Potential investors - whether that's the issuing insurance company or other third-parties - would have to put a specific price on his chances of surviving a certain period of time. The numbers are tricky and depend on the nature of McCarten's policy as well as the current state of his health.

"It's a bit macabre in one sense but basically it is a way of helping people who are in a difficult position," Peter Neilson, head of the Investment Savings and Insurance Association, told the NZ Herald.

And while it's legal in New Zealand to sell your life policy short, according to my sources, it's not that common nowadays - probably because the old-style 'whole of life' insurance policies, which included an investment component, have been largely superseded by 'term life' products.


But there is a booming secondary market in life insurance policies in the US, which local investors have been able to participate in for several years.
Due to a few peculiarities of the US market, life insurance is much more investable asset class there than elsewhere.

For instance, US policies become 'non contestable' after being held for two years - ie the insurance company has to pay up the face value, no questions asked, when the insured person dies.

A number of companies buy out policy-holders looking to cash in their, usually million-dollar plus, policies (for whatever reason) at a discount to the face value in a market described as 'life settlements'. The policies are then bundled up into funds for investors whose return is enhanced when the underlying insured die earlier than actuarially calculated.

Death can be a great diversifier, as this 2010 press release from Russell Investments explains.
The Australian-based Life Settlements Fund, for instance, has raised a significant amount of money from NZ investors in a pool backed by about 120 US life insurance policies.

There are, of course, some delicate ethical issues to confront with life settlements investments. There's also some fascinating market distortions in the US discussed here, including a burgeoning trade in companies encouraging wealthy people to take out life insurance they didn't want in order to on-sell it to investors when it becomes non contestable.

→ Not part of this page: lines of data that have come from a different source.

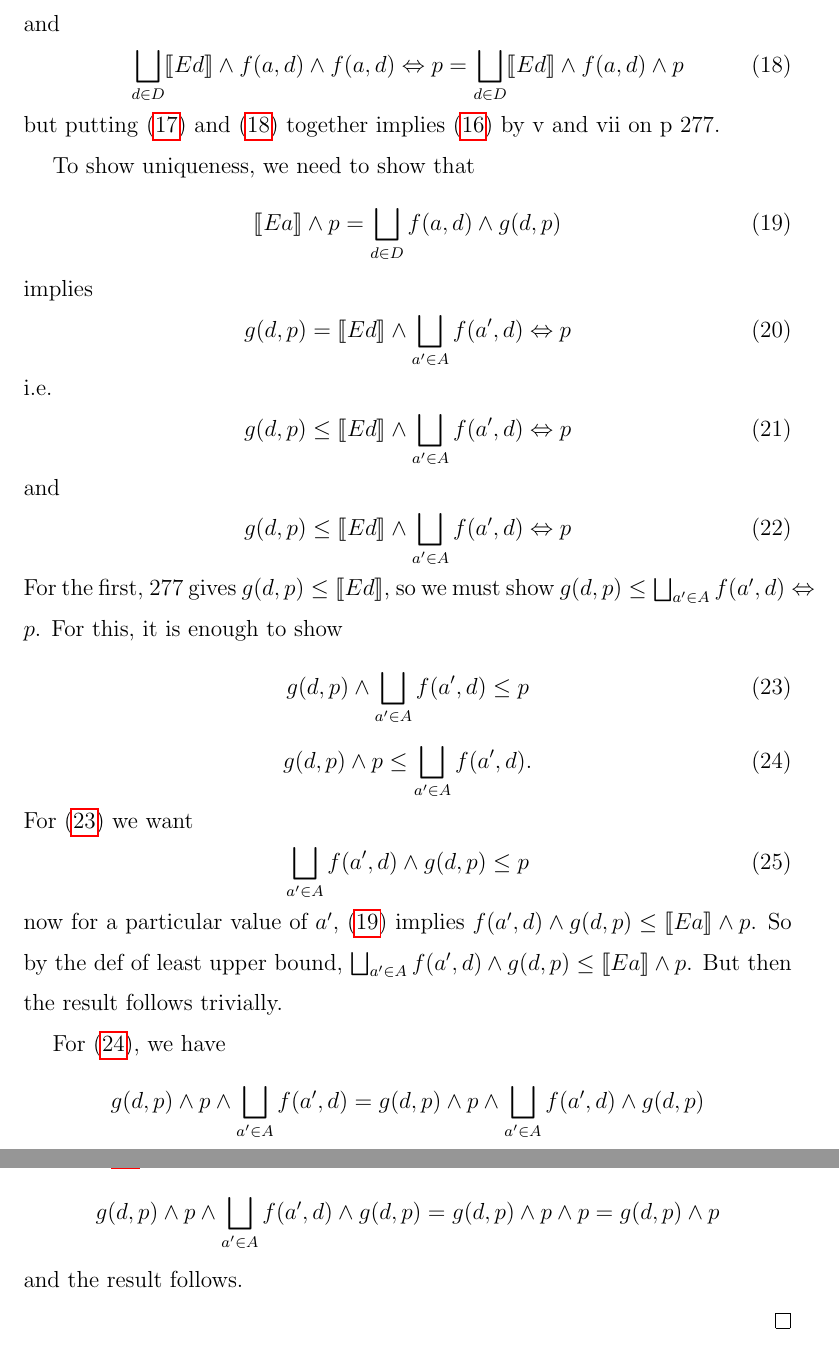
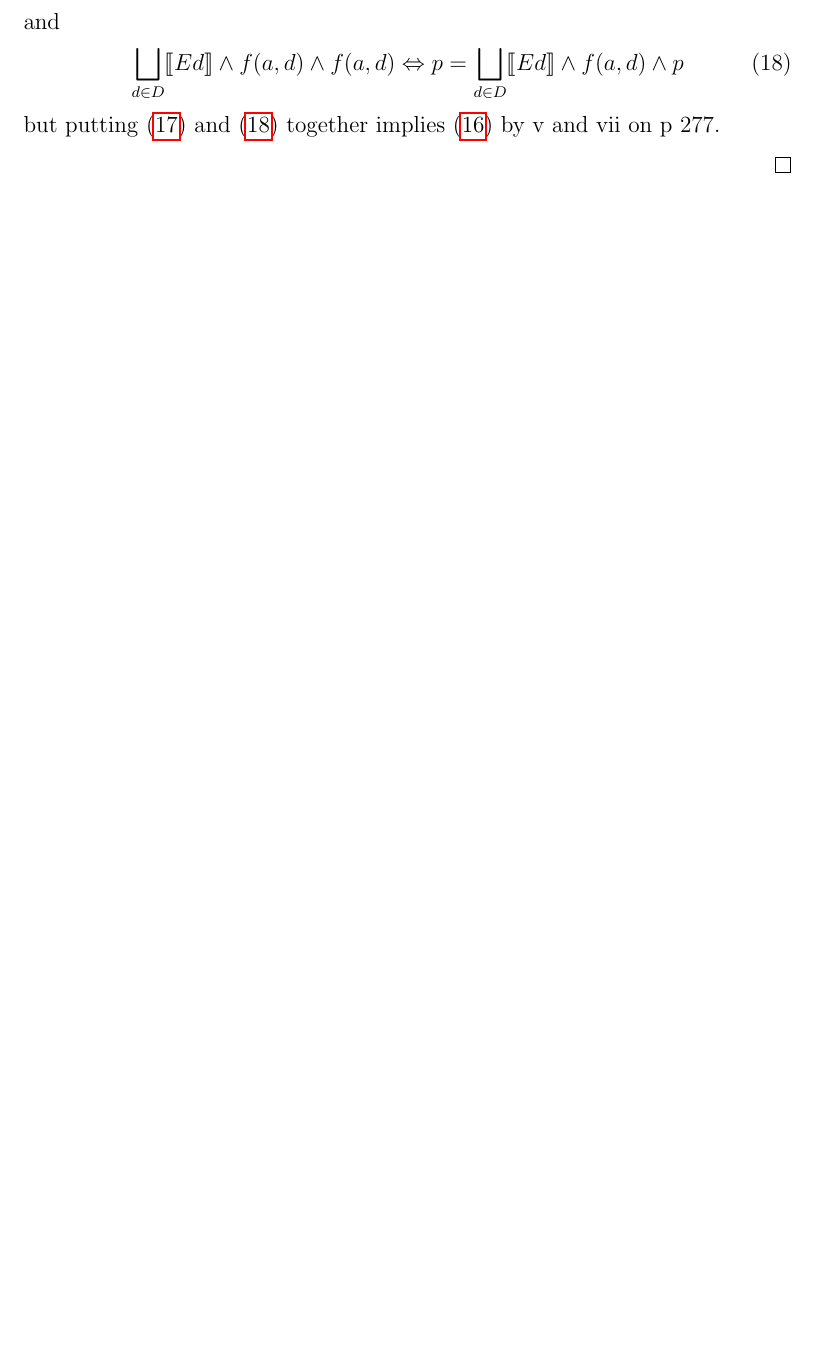
Before and after one commit to cscambler/Topoi, a LaTeX problem sheet (Exercises.tex): two parts of pages 4 and 5 of 5 before the commit and part of page 4 of 4 after it, the two joined at a grey line, cut so that both start at the same text, the shorter picture padded with empty space. Compiled offline with pdfLaTeX.

```diff
--- a/Exercises.tex
+++ b/Exercises.tex
@@ -138,47 +138,5 @@
     \end{equation}
     but putting \eqref{help1} and \eqref{help2} together implies \eqref{target} by v and vii on p 277.
 
-    To show uniqueness, we need to show that
-    \begin{equation}\label{hyp}
-        \lb Ea \rb \wedge p = \bigsqcup_{d \in D} f(a, d) \wedge g(d, p)
-    \end{equation}
-    implies
-    \begin{equation}\label{target1}
-        g(d, p) = \lb Ed \rb \wedge \bigsqcup_{a' \in A} f(a', d) \Leftrightarrow p
-    \end{equation}
-    i.e.
-    \begin{equation}\label{target2}
-        g(d, p) \leq \lb Ed \rb \wedge \bigsqcup_{a' \in A} f(a', d) \Leftrightarrow p
-    \end{equation}
-    and
-    \begin{equation}\label{target3}
-        g(d, p) \leq \lb Ed \rb \wedge \bigsqcup_{a' \in A} f(a', d) \Leftrightarrow p
-    \end{equation}
-    For the first, 277 gives $g(d, p) \leq \lb Ed \rb$, so we must show $g(d,p) \leq \bigsqcup_{a' \in A} f(a', d) \Leftrightarrow p$.
-    For this, it is enough to show
-    \begin{equation}\label{target4}
-        g(d,p) \wedge \bigsqcup_{a' \in A} f(a', d) \leq p
-    \end{equation}
-    \begin{equation}\label{target5}
-        g(d,p) \wedge p \leq \bigsqcup_{a' \in A} f(a', d).
-    \end{equation}
-    For \eqref{target4} we want
-    \begin{equation}\label{target6}
-         \bigsqcup_{a' \in A} f(a', d) \wedge g(d, p) \leq p
-    \end{equation}
-    now for a particular value of $a'$, \eqref{hyp} implies $f(a', d) \wedge g(d, p) \leq \lb Ea \rb \wedge p$.
-    So by the def of least upper bound, $\bigsqcup_{a' \in A} f(a', d) \wedge g(d, p) \leq \lb Ea \rb \wedge p$. But
-    then the result follows trivially.
-
-    For \eqref{target5}, we have
-    \[
-        g(d,p) \wedge p \wedge \bigsqcup_{a' \in A} f(a', d) =  g(d,p) \wedge p \wedge \bigsqcup_{a' \in A} f(a', d) \wedge g(d, p)
-    \]
-    thus by \eqref{target6}
-    \[
-        g(d,p) \wedge p \wedge \bigsqcup_{a' \in A} f(a', d) \wedge g(d, p) = g(d,p) \wedge p \wedge p = g(d,p) \wedge p
-    \]
-    and the result follows.
-
 \end{proof}
 \end{document}
```
Also changed, not shown: Exercises.pdf.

None of this helps Matt McCarten, however. I can only hope he gets a good price for his policy, and wish him a speedy recovery.